Choosing the right venue is the single most important factor of an event. Here are some helpful tips to consider when scouting the right space.
- Location: A successful event planner will put the needs of the guests at the heart of most, if not all, of your decisions. Therefore, when choosing the right location for your event you should strongly consider the guest experience. How will they travel to your event venue? Is it conveniently located and easily accessed? What type of transportation will be required? You will want to consider things like parking, access to alternate transportation (e.g. taxi service), if they will be consuming alcohol or whether charter services will be required. You will also want to consider the neighborhoods and safety of your attendees. For more complex events and conferences, proximity to lodging and dining should be at the top of mind as well.
- Availability: Again, know your audience when considering the timing for your event. You must take into account demographic factors such as age, agility, and lifestyle. Other factors include seasonal weather, other events taking place, transportation issues, staff or entertainment availability, etc. Once you have weighed all of the different factors and come up with a list of possible dates, we recommend making phone calls to the top 4-6 event venues that you are considering to get a sense of timing and availability. This will allow you to a) gain a sense of general market availability (helpful when negotiating later), b) shorten your list to only those that meet your timing needs, or c) allow you to make decisions quickly Insider’s tip: we have often found that talking to someone vs. sending an email can get you a better chance of having highly desired dates be “put on hold” for you. If a favored venue is not available, this is also a good opportunity to ask for recommendations- a great way to get information you may not have already known!
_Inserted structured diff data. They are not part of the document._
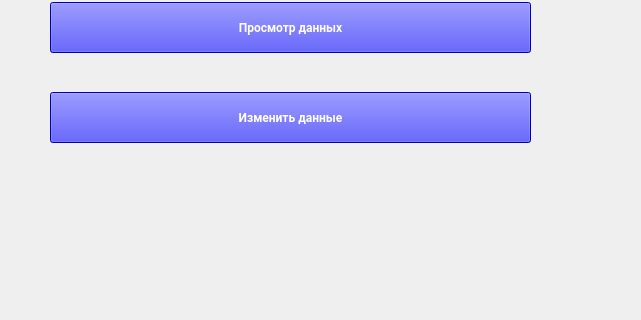
Qt form admin_archive_lmk/mainwindow.ui (FANDIM-wolf/FileHub) before a commit; both pictures show x 0 to 641 and y 268 to 588 of the 1034 by 588 pixel window.
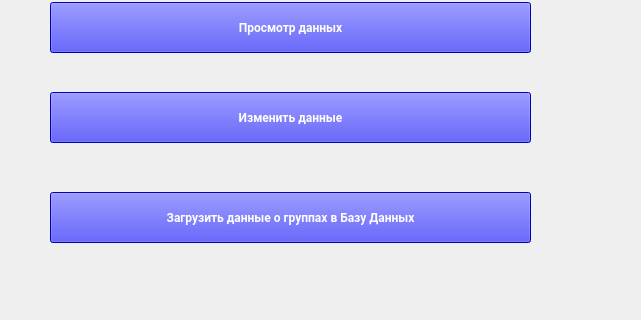
The same form after that commit.

```diff
--- a/admin_archive_lmk/mainwindow.ui
+++ b/admin_archive_lmk/mainwindow.ui
@@ -148,6 +148,31 @@
      <string>TextLabel</string>
     </property>
    </widget>
+   <widget class="QPushButton" name="pushButton_5">
+    <property name="geometry">
+     <rect>
+      <x>50</x>
+      <y>460</y>
+      <width>481</width>
+      <height>51</height>
+     </rect>
+    </property>
+    <property name="font">
+     <font>
+      <family>Roboto</family>
+      <weight>75</weight>
+      <bold>true</bold>
+     </font>
+    </property>
+    <property name="styleSheet">
+     <string notr="true">font-family: 'Roboto';
+color:white;
+background-color:blue;</string>
+    </property>
+    <property name="text">
+     <string>Загрузить данные о группах в Базу Данных</string>
+    </property>
+   </widget>
   </widget>
   <widget class="QMenuBar" name="menubar">
    <property name="geometry">
```
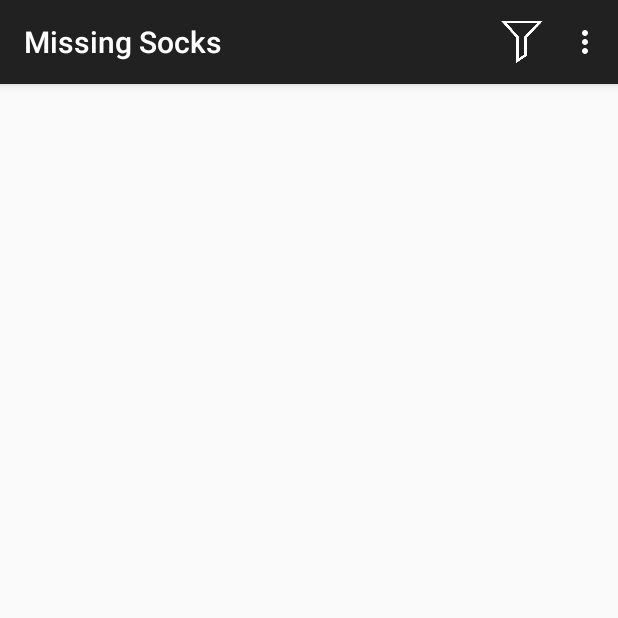
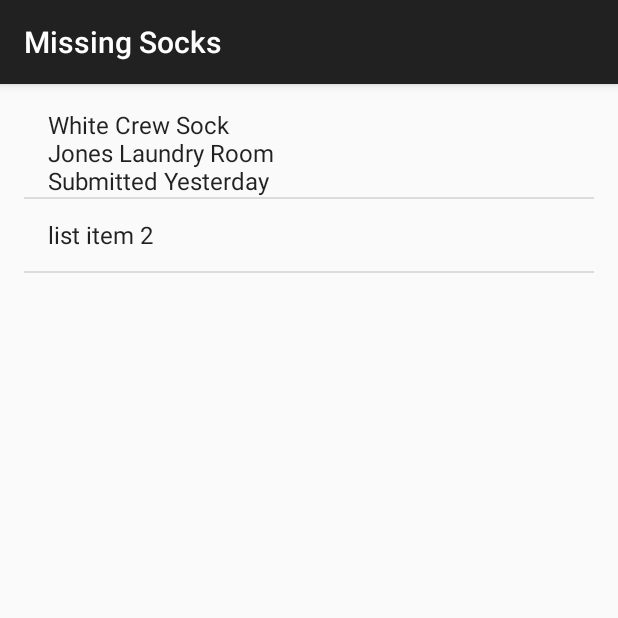
Before and after one commit to ase1/Missing-Sock, an Android app: the screen it shows after launch (Browse), on a phone screen of 412 x 824 dp, the top half of it. Run offline under Robolectric (Android 15) with nearby library versions, the phone set to English and light mode, and no system bars; 6 statements that could not run were skipped.

Commit message:
progress on listview

```diff
--- a/MissingSocks/android/app/src/main/java/com/aelsey/missingsocks/Browse.java
+++ b/MissingSocks/android/app/src/main/java/com/aelsey/missingsocks/Browse.java
@@ -1,19 +1,74 @@
 package com.aelsey.missingsocks;
+
+import android.support.v7.app.ActionBarActivity;
+
+package com.example.androidhive;
 
 import android.app.ActionBar;
 import android.support.v7.app.ActionBarActivity;
 import android.os.Bundle;
 import android.view.Menu;
 import android.view.MenuItem;
+import android.widget.ArrayAdapter;
+import android.widget.ListView;
+import java.util.ArrayList;
+import java.util.HashMap;
+import org.w3c.dom.Document;
+import org.w3c.dom.Element;
+import org.w3c.dom.NodeList;
 import android.app.Activity;
-
+import android.os.Bundle;
+import android.view.View;
+import android.widget.AdapterView;
+import android.widget.AdapterView.OnItemClickListener;
+import android.widget.ListView;
+import com.aelsey.missingsocks.LazyAdapter;
 
 public class Browse extends ActionBarActivity {
-//    ListView listView;
+    // All static variables
+    static final String URL = "http://api.androidhive.info/music/music.xml";
+    // XML node keys
+    static final String KEY_SONG = "song"; // parent node
+    static final String KEY_ID = "id";
+    static final String KEY_TITLE = "title";
+    static final String KEY_ARTIST = "artist";
+    static final String KEY_DURATION = "duration";
+    static final String KEY_THUMB_URL = "thumb_url";
+
+    ListView listView;
+    LazyAdapter adapter;
     @Override
     protected void onCreate(Bundle savedInstanceState) {
         super.onCreate(savedInstanceState);
         setContentView(R.layout.activity_browse);
+
+        ArrayList<HashMap> songsList = new ArrayList<HashMap>();
+
+        XMLParser parser = new XMLParser();
+        String xml = parser.getXmlFromUrl(URL); // getting XML from URL
+        Document doc = parser.getDomElement(xml); // getting DOM element
+
+        NodeList nl = doc.getElementsByTagName(KEY_SONG);
+        // looping through all song nodes &lt;song&gt;
+        for (int I = 0; I &lt; nl.getLength(); i++) {
+            // creating new HashMap
+            HashMap&lt;String, String&gt; map = new HashMap&lt;String, String&gt;();
+            Element e = (Element) nl.item(i);
+            // adding each child node to HashMap key =&gt; value
+            map.put(KEY_ID, parser.getValue(e, KEY_ID));
+            map.put(KEY_TITLE, parser.getValue(e, KEY_TITLE));
+            map.put(KEY_ARTIST, parser.getValue(e, KEY_ARTIST));
+            map.put(KEY_DURATION, parser.getValue(e, KEY_DURATION));
+            map.put(KEY_THUMB_URL, parser.getValue(e, KEY_THUMB_URL));
+
+            // adding HashList to ArrayList
+            songsList.add(map);
+        }
+        ;
+        listView = (ListView) findViewById(R.id.listView);
+        String[] values = new String[] { "White Crew Sock\nJones Laundry Room\nSubmitted Yesterday", "list item 2"};
+        ArrayAdapter<String> adapter = new ArrayAdapter<String>(this,android.R.layout.simple_list_item_1, values);
+        listView.setAdapter(adapter);
     }
 
 
--- a/MissingSocks/android/app/src/main/res/layout/activity_browse.xml
+++ b/MissingSocks/android/app/src/main/res/layout/activity_browse.xml
@@ -8,25 +8,30 @@
     <ScrollView
         android:id="@+id/scrollView1"
         android:layout_width="match_parent"
-        android:layout_height="match_parent" >
+        android:layout_height="match_parent"
+        android:layout_alignParentBottom="true"
+        android:layout_alignParentLeft="true"
+        android:layout_alignParentStart="true">
 
         <LinearLayout
             android:layout_width="match_parent"
             android:layout_height="match_parent"
             android:orientation="vertical" >
 
+
+
             <ListView
                 android:layout_width="wrap_content"
-                android:layout_height="wrap_content"
+                android:layout_height="232dp"
                 android:id="@+id/listView"
                 android:layout_alignParentTop="true"
                 android:layout_alignParentLeft="true"
-                android:layout_alignParentStart="true" />
-
+                android:layout_alignParentStart="true"
+                android:nestedScrollingEnabled="false"
+            />
 
         </LinearLayout>
     </ScrollView>
 
 
-
 </RelativeLayout>
--- /dev/null
+++ b/MissingSocks/android/app/src/main/res/values/ids.xml
@@ -0,0 +1,5 @@
+<?xml version="1.0" encoding="utf-8"?>
+<resources>
+    <item name="list" type="id">[1,2,3,4,5]</item>
+    <item name="text1" type="id">5</item>
+</resources>
--- a/MissingSocks/android/app/src/main/res/values/strings.xml
+++ b/MissingSocks/android/app/src/main/res/values/strings.xml
@@ -6,4 +6,6 @@
     <string name="action_settings">Settings</string>
     <string name="filter">Filter</string>
     <string name="sockfiller">White Crew Sock</string>
+    <string name="locfiller">Jones Laundry Room</string>
+    <string name="submfiller">Submitted yesterday by Haibo Chen</string>
 </resources>
```
Also changed, not shown: MissingSocks/android/app/src/main/java/com/aelsey/missingsocks/LazyAdapter.java (added, +57 -0 lines), MissingSocks/android/app/src/main/res/layout/list_row.xml (added, +76 -0 lines), 1 other file.
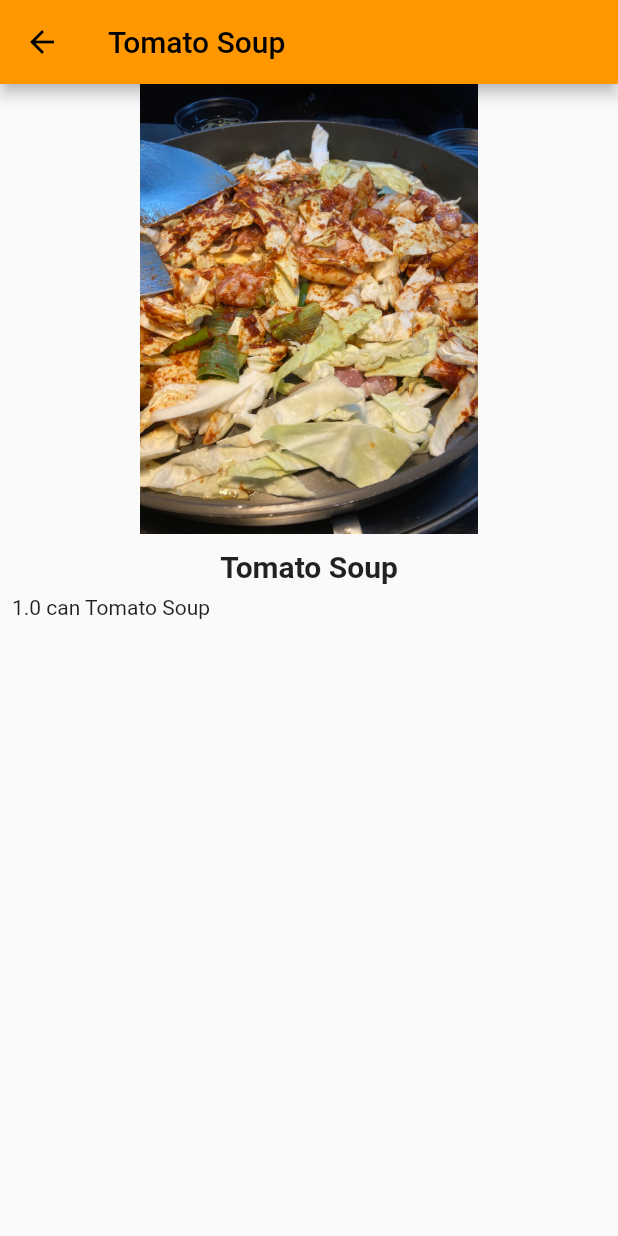
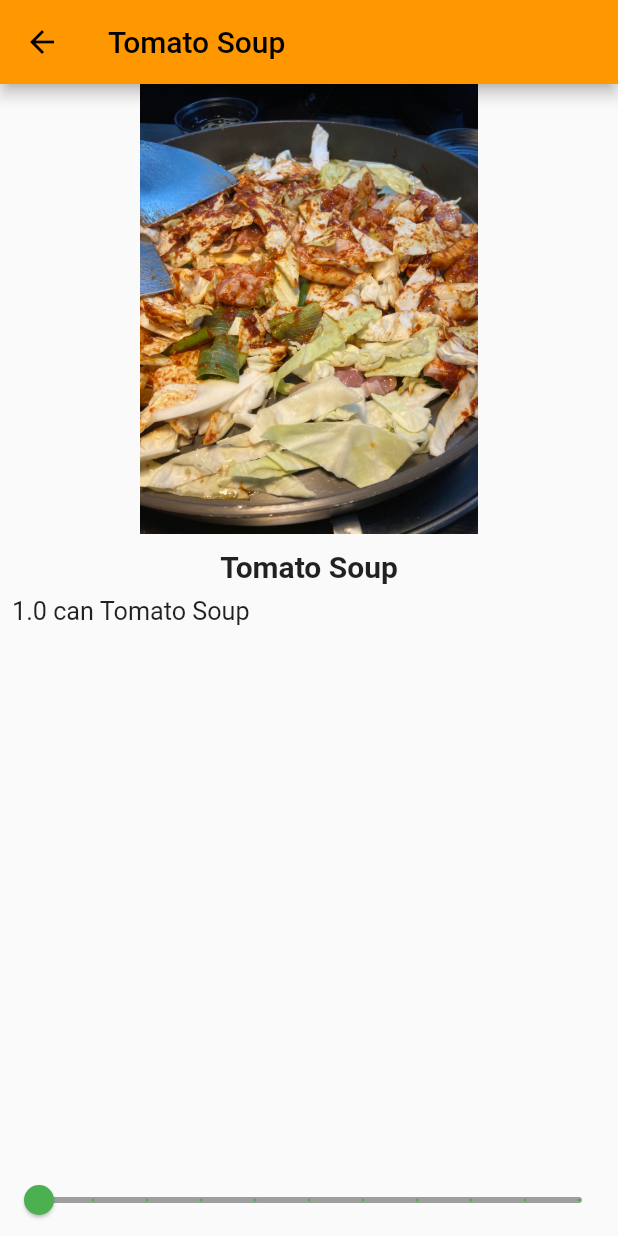
Before and after one commit to hermin9804/TIL, a Flutter app: the screen it shows after launch, after a tap on "Tomato Soup", on a phone screen of 412 x 824 dp. Run offline on Flutter 3.47's test engine with Material 2 defaults, Android fonts, the phone set to English and light mode, and no system bars; Roboto replaces fonts that are missing (palatino).

Commit message:
[feat] theCodingPaPa recipe app add Slider

```diff
--- a/flutter/theCodingPaPa/recipes/lib/main.dart
+++ b/flutter/theCodingPaPa/recipes/lib/main.dart
@@ -71,9 +71,7 @@ class  MyHomePage extends StatelessWidget {
 						)
 					],
 				),
-
 			),
-
 		);
 	}
 }
--- a/flutter/theCodingPaPa/recipes/lib/recipe_detail.dart
+++ b/flutter/theCodingPaPa/recipes/lib/recipe_detail.dart
@@ -1,26 +1,34 @@
 import 'package:flutter/material.dart';
 import 'package:recipes/recipe.dart';
 
-class  RecipeDetail extends StatelessWidget {
+class  RecipeDetail extends StatefulWidget {
 	final Recipe recipe;
 	const RecipeDetail({Key? key, required this.recipe}) : super(key: key);
 
   @override
+  State<RecipeDetail> createState() => _RecipeDetailState();
+}
+
+class _RecipeDetailState extends State<RecipeDetail> {
+	int _sliderVal = 1;
+
+	@override
 	Widget build(BuildContext context) {
 		return Scaffold(
-			appBar: AppBar(title: Text(recipe.label),),
-			body: Column(
+			appBar: AppBar(title: Text(widget.recipe.label),),
+			body: SafeArea(
+			  child: Column(
 			  	children: [
 			  		SizedBox(
 			  			width:double.infinity,
 			  			height: 300,
-						child: Image.asset(recipe.imageUrl)
+			  			child: Image.asset(widget.recipe.imageUrl)
 			  		),
 			  		const SizedBox(
 			  			height: 10,
 			  		),
 			  		Text(
-						recipe.label,
+			  			widget.recipe.label,
 			  			style: const TextStyle(
 			  				fontSize: 20.0,
 			  				fontWeight: FontWeight.w700,
@@ -32,13 +40,31 @@ class  RecipeDetail extends StatelessWidget {
 			  				shrinkWrap: true,
 			  				padding: const EdgeInsets.all(8),
 			  				itemBuilder: (context, index) {
-								Ingredient ingredient = recipe.ingredients[index];
-								return Text('${ingredient.quantity} ${ingredient.measure} ${ingredient.name}');
+			  					Ingredient ingredient = widget.recipe.ingredients[index];
+			  					return Text(
+										'${ingredient.quantity * _sliderVal} ${ingredient.measure} ${ingredient.name}',
+										textScaleFactor: 1.2,
+									);
 			  				},
-							itemCount: recipe.ingredients.length,
+			  				itemCount: widget.recipe.ingredients.length,
 			  			)
 			  		),
+			  		Slider(
+			  			min: 1,
+			  			max: 10,
+			  			divisions: 10,
+			  			value: _sliderVal.toDouble(),
+			  			onChanged: (double newValue){
+			  			  setState(() {
+			  			    _sliderVal = newValue.round();
+			  			  });
+			  			},
+			  			activeColor: Colors.green,
+			  			inactiveColor: Colors.grey,
+							label: "${_sliderVal * widget.recipe.servings} servings",
+			  		),
 			  	],
+			  ),
 			),
 		);
 	}
```
Also changed, not shown: 3 other files. Lines whose indentation alone changed are shown as unchanged.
- Services Provided: If you are a small team or on a limited budget choosing a raw space vs. a more established venue, it can require significantly more investment to make it what you need. For example, working with a hotel or professionally operated event venue often comes with an embedded level of service for things like setup, cleanup, on-site amenities, janitorial services and more. Therefore, as you examine a space, think carefully (and ask questions) about the level of service- or assistance in production- that you can expect from each venue. Then give each venue a weight for how “easy” that venue will be to produce your event in.
- Walk Through: If you are in the live events business, then you are already bought into the idea that face-to-face is critical! In the same vein, you would never select a venue that you hadn’t walked through in person or met your on-site coordination support team, right? We are always surprised to find when people secure event venues without walking through them- only to find that the rooms don’t look like they did on the internet, or that there is a flight of stairs (with no elevator) between sections of the space. Just as we said at the start, event venues can make or break your production- and knowing your audience is key. Therefore, you must put yourself in your audience’s shoes, literally, and walk the space before signing the contract!
- Your Budget: Just as we outlined regarding services, when you are doing your venue comparisons, it is important that you are not just looking at rental costs of the venue but also weighing all of the other factors as well. What is included in the rental fee? What might be included at one venue may be considered a la carte services or add-ons at another. Some of this might be outlined in their price sheet or the rental agreement. We still highly recommend asking that simple question: “What a la carte services or add-ons do you offer?” Not only will this perhaps shed some light onto hidden costs/ fees that you may not have budgeted for but also will give you a sense of what kinds of services you may be able to take advantage of.
- Accessibility: Sadly, too often than not we have had clients select venues without considering how those with disabilities might experience the event. You must build an accessibility plan into every event you produce. Even if your event is not public facing or you aren’t required to by your organization (government event planners, you know this one!), think about if you broke your leg, could you access the event? Oregon State University publishes a really insightful guide for their events that is worth reading- if only to give you a sense of things to consider.
Image Source: Creative Commons Attribution-Share Alike 3.0 Uported